- _WHAT YOU ARE ASKED TO DO_
An acceptable answer contains every record below, unchanged, and no pictures.

..........

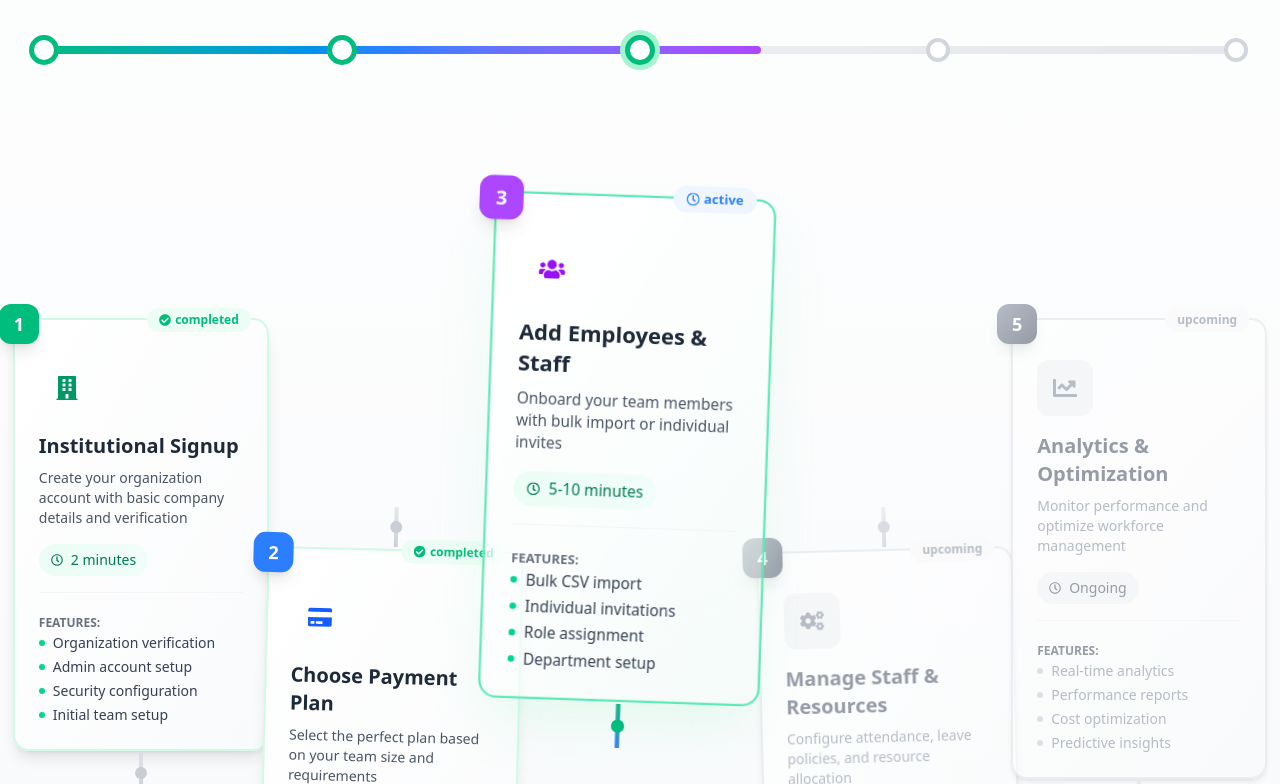
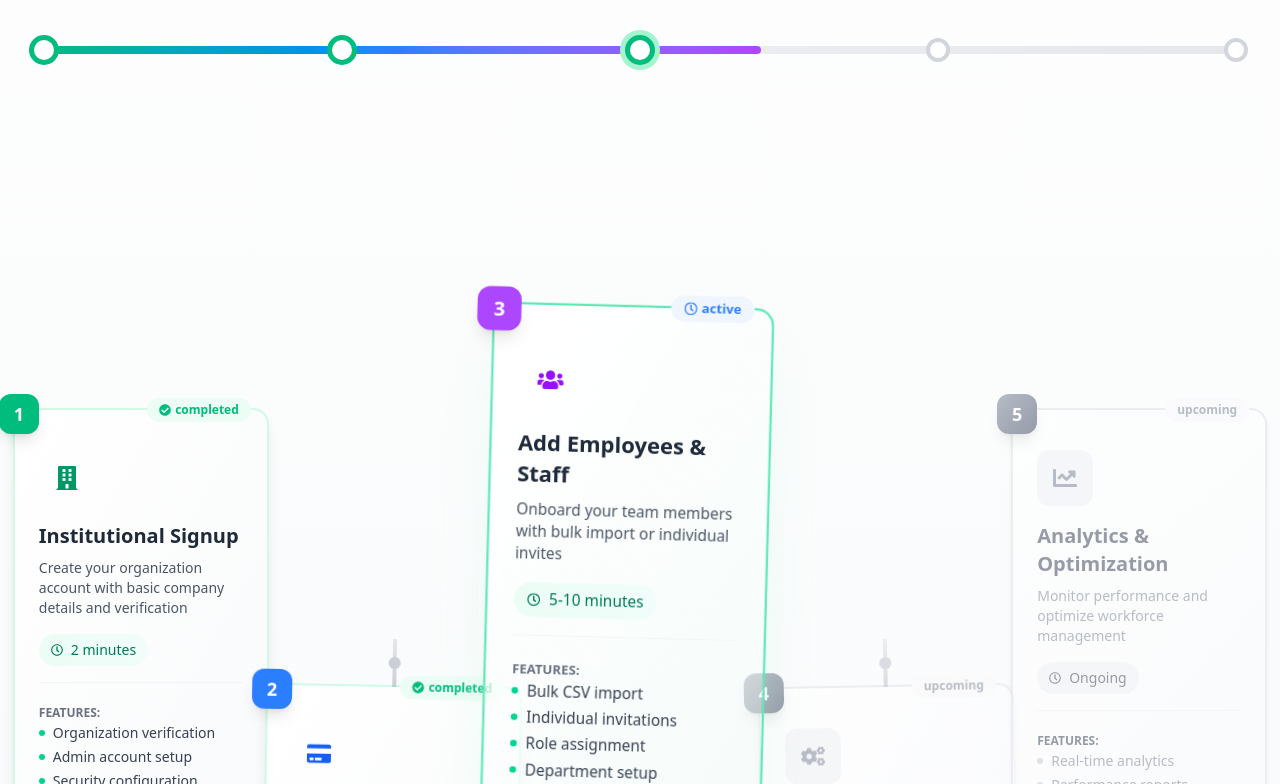
Before and after one commit to MuthonduG/ontap_ke, a React (Vite) app: page / in a window 1280 px wide. Shown: the part 3316-4100 px from the top of the page. Built offline with nearby package versions, Linux system fonts and the light colour scheme.

Commit message:
updates: roadmap height adjustments

```diff
--- a/src/components/layout/roadmap/RoadmapComponent.tsx
+++ b/src/components/layout/roadmap/RoadmapComponent.tsx
@@ -98,31 +98,35 @@ const RoadmapComponent = () => {
     }
   ];
 
-  // Calculate positions along the curve
+  // Calculate positions along the curve with better visibility
   const calculateCardPositions = () => {
     const positions = [];
     const totalSteps = roadmapSteps.length;
-    const curveHeight = 100; // Height of the curve in pixels
-    const containerWidth = 100; // Percentage width
+    const curveHeight = 80; // Reduced curve height for better visibility
+    const containerHeight = 500; // Fixed container height
 
     for (let i = 0; i < totalSteps; i++) {
       // Calculate x position (equally spaced with padding)
       const x = (i / (totalSteps - 1)) * 80 + 10; // 10% padding on each side
 
       // Calculate y position using a sine wave for alternating pattern
-      // This creates the curved effect
       const angle = (i / (totalSteps - 1)) * Math.PI;
       const y = Math.sin(angle) * curveHeight;
 
       // Alternate between top and bottom positioning
       const isTop = i % 2 === 0;
 
+      // Adjust Y positions to ensure cards are fully visible
+      const yPosition = isTop
+        ? `calc(40% - ${y}px - 30px)`  // Move top cards higher
+        : `calc(60% + ${Math.abs(y)}px + 30px)`; // Move bottom cards lower
+
       positions.push({
         x: `${x}%`,
-        y: isTop ? `calc(50% - ${y}px - 100px)` : `calc(50% + ${Math.abs(y)}px + 60px)`,
+        y: yPosition,
         rotation: i === 0 || i === totalSteps - 1 ? "0deg" :
-                 i < totalSteps / 2 ? `${Math.sin(angle) * 2}deg` :
-                 `${Math.sin(angle) * -2}deg`
+                 i < totalSteps / 2 ? `${Math.sin(angle) * 1.5}deg` :
+                 `${Math.sin(angle) * -1.5}deg` // Reduced rotation
       });
     }
 
@@ -232,12 +236,12 @@ const RoadmapComponent = () => {
   return (
     <div
       ref={roadmapRef}
-      className="w-full py-20 bg-gradient-to-b from-white to-gray-50 overflow-hidden h-fit"
+      className="w-full py-20 bg-gradient-to-b from-white to-gray-50"
     >
       <div className="max-w-7xl mx-auto px-4">
         {/* Header */}
         <div className="text-center mb-16">
-          <div className="inline-flex items-center px-4 py-2 rounded-full bg-gradient-to-r from-emerald-100 to-teal-100 border border-emerald-200/50 mb-4">
+          <div className="inline-flex items-center px-4 py-2 rounded-full bg-gradient-to-r gap-4 from-emerald-100 to-teal-100 border border-emerald-200/50 mb-4">
             <span className="text-sm font-semibold bg-gradient-to-r from-emerald-600 to-teal-600 bg-clip-text text-transparent">
               🚀 USER JOURNEY
             </span>
@@ -320,7 +324,7 @@ const RoadmapComponent = () => {
         </div>
 
         {/* Main Roadmap Container */}
-        <div className="relative h-[600px] w-full mb-8">
+        <div className="relative min-h-[800px] w-full mb-8">
           {/* Curved Connecting Line */}
           <div className="absolute inset-0 pointer-events-none">
             <svg className="w-full h-full" xmlns="http://www.w3.org/2000/svg">
@@ -453,18 +457,11 @@ const RoadmapComponent = () => {
                     </div>
                   </div>
 
-                  {/* Active Step Indicator */}
-                  {isActive && (
-                    <>
-                      <div className="absolute -top-2 -right-2 w-4 h-4 rounded-full bg-gradient-to-r from-emerald-500 to-teal-500 animate-ping"></div>
-                    </>
-                  )}
-
                   {/* Connection line to the curve */}
-                  <div className={`absolute left-1/2 transform -translate-x-1/2 w-1 h-10 transition-all duration-300 ${
+                  <div className={`absolute left-1/2 transform -translate-x-1/2 w-1 h-12 transition-all duration-300 ${
                     isActive ? 'opacity-100' : 'opacity-50'
                   }`} style={{
-                    top: index % 2 === 0 ? 'calc(100% + 4px)' : '-44px',
+                    top: index % 2 === 0 ? 'calc(100% + 4px)' : '-48px',
                     background: isActive
                       ? 'linear-gradient(to bottom, #10b981, #3b82f6)'
                       : 'linear-gradient(to bottom, #d1d5db, #9ca3af)'
@@ -477,7 +474,7 @@ const RoadmapComponent = () => {
           })}
         </div>
 
-        {/* Mobile Layout (stacked cards) - fallback */}
+        {/* Mobile Layout (stacked cards) */}
         <div className="md:hidden space-y-8">
           {roadmapSteps.map((step, index) => (
             <div
```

..........

- _SOLUTION TO THIS PROBLEM_
Before and after one commit to MuthonduG/ontap_ke, a React (Vite) app: page / in a window 1280 px wide. Shown: the part 3316-4100 px from the top of the page. Built offline with nearby package versions, Linux system fonts and the light colour scheme.

Commit message:
updates: roadmap height adjustments

```diff
--- a/src/components/layout/roadmap/RoadmapComponent.tsx
+++ b/src/components/layout/roadmap/RoadmapComponent.tsx
@@ -98,31 +98,35 @@ const RoadmapComponent = () => {
     }
   ];
 
-  // Calculate positions along the curve
+  // Calculate positions along the curve with better visibility
   const calculateCardPositions = () => {
     const positions = [];
     const totalSteps = roadmapSteps.length;
-    const curveHeight = 100; // Height of the curve in pixels
-    const containerWidth = 100; // Percentage width
+    const curveHeight = 80; // Reduced curve height for better visibility
+    const containerHeight = 500; // Fixed container height
 
     for (let i = 0; i < totalSteps; i++) {
       // Calculate x position (equally spaced with padding)
       const x = (i / (totalSteps - 1)) * 80 + 10; // 10% padding on each side
 
       // Calculate y position using a sine wave for alternating pattern
-      // This creates the curved effect
       const angle = (i / (totalSteps - 1)) * Math.PI;
       const y = Math.sin(angle) * curveHeight;
 
       // Alternate between top and bottom positioning
       const isTop = i % 2 === 0;
 
+      // Adjust Y positions to ensure cards are fully visible
+      const yPosition = isTop
+        ? `calc(40% - ${y}px - 30px)`  // Move top cards higher
+        : `calc(60% + ${Math.abs(y)}px + 30px)`; // Move bottom cards lower
+
       positions.push({
         x: `${x}%`,
-        y: isTop ? `calc(50% - ${y}px - 100px)` : `calc(50% + ${Math.abs(y)}px + 60px)`,
+        y: yPosition,
         rotation: i === 0 || i === totalSteps - 1 ? "0deg" :
-                 i < totalSteps / 2 ? `${Math.sin(angle) * 2}deg` :
-                 `${Math.sin(angle) * -2}deg`
+                 i < totalSteps / 2 ? `${Math.sin(angle) * 1.5}deg` :
+                 `${Math.sin(angle) * -1.5}deg` // Reduced rotation
       });
     }
 
@@ -232,12 +236,12 @@ const RoadmapComponent = () => {
   return (
     <div
       ref={roadmapRef}
-      className="w-full py-20 bg-gradient-to-b from-white to-gray-50 overflow-hidden h-fit"
+      className="w-full py-20 bg-gradient-to-b from-white to-gray-50"
     >
       <div className="max-w-7xl mx-auto px-4">
         {/* Header */}
         <div className="text-center mb-16">
-          <div className="inline-flex items-center px-4 py-2 rounded-full bg-gradient-to-r from-emerald-100 to-teal-100 border border-emerald-200/50 mb-4">
+          <div className="inline-flex items-center px-4 py-2 rounded-full bg-gradient-to-r gap-4 from-emerald-100 to-teal-100 border border-emerald-200/50 mb-4">
             <span className="text-sm font-semibold bg-gradient-to-r from-emerald-600 to-teal-600 bg-clip-text text-transparent">
               🚀 USER JOURNEY
             </span>
@@ -320,7 +324,7 @@ const RoadmapComponent = () => {
         </div>
 
         {/* Main Roadmap Container */}
-        <div className="relative h-[600px] w-full mb-8">
+        <div className="relative min-h-[800px] w-full mb-8">
           {/* Curved Connecting Line */}
           <div className="absolute inset-0 pointer-events-none">
             <svg className="w-full h-full" xmlns="http://www.w3.org/2000/svg">
@@ -453,18 +457,11 @@ const RoadmapComponent = () => {
                     </div>
                   </div>
 
-                  {/* Active Step Indicator */}
-                  {isActive && (
-                    <>
-                      <div className="absolute -top-2 -right-2 w-4 h-4 rounded-full bg-gradient-to-r from-emerald-500 to-teal-500 animate-ping"></div>
-                    </>
-                  )}
-
                   {/* Connection line to the curve */}
-                  <div className={`absolute left-1/2 transform -translate-x-1/2 w-1 h-10 transition-all duration-300 ${
+                  <div className={`absolute left-1/2 transform -translate-x-1/2 w-1 h-12 transition-all duration-300 ${
                     isActive ? 'opacity-100' : 'opacity-50'
                   }`} style={{
-                    top: index % 2 === 0 ? 'calc(100% + 4px)' : '-44px',
+                    top: index % 2 === 0 ? 'calc(100% + 4px)' : '-48px',
                     background: isActive
                       ? 'linear-gradient(to bottom, #10b981, #3b82f6)'
                       : 'linear-gradient(to bottom, #d1d5db, #9ca3af)'
@@ -477,7 +474,7 @@ const RoadmapComponent = () => {
           })}
         </div>
 
-        {/* Mobile Layout (stacked cards) - fallback */}
+        {/* Mobile Layout (stacked cards) */}
         <div className="md:hidden space-y-8">
           {roadmapSteps.map((step, index) => (
             <div
```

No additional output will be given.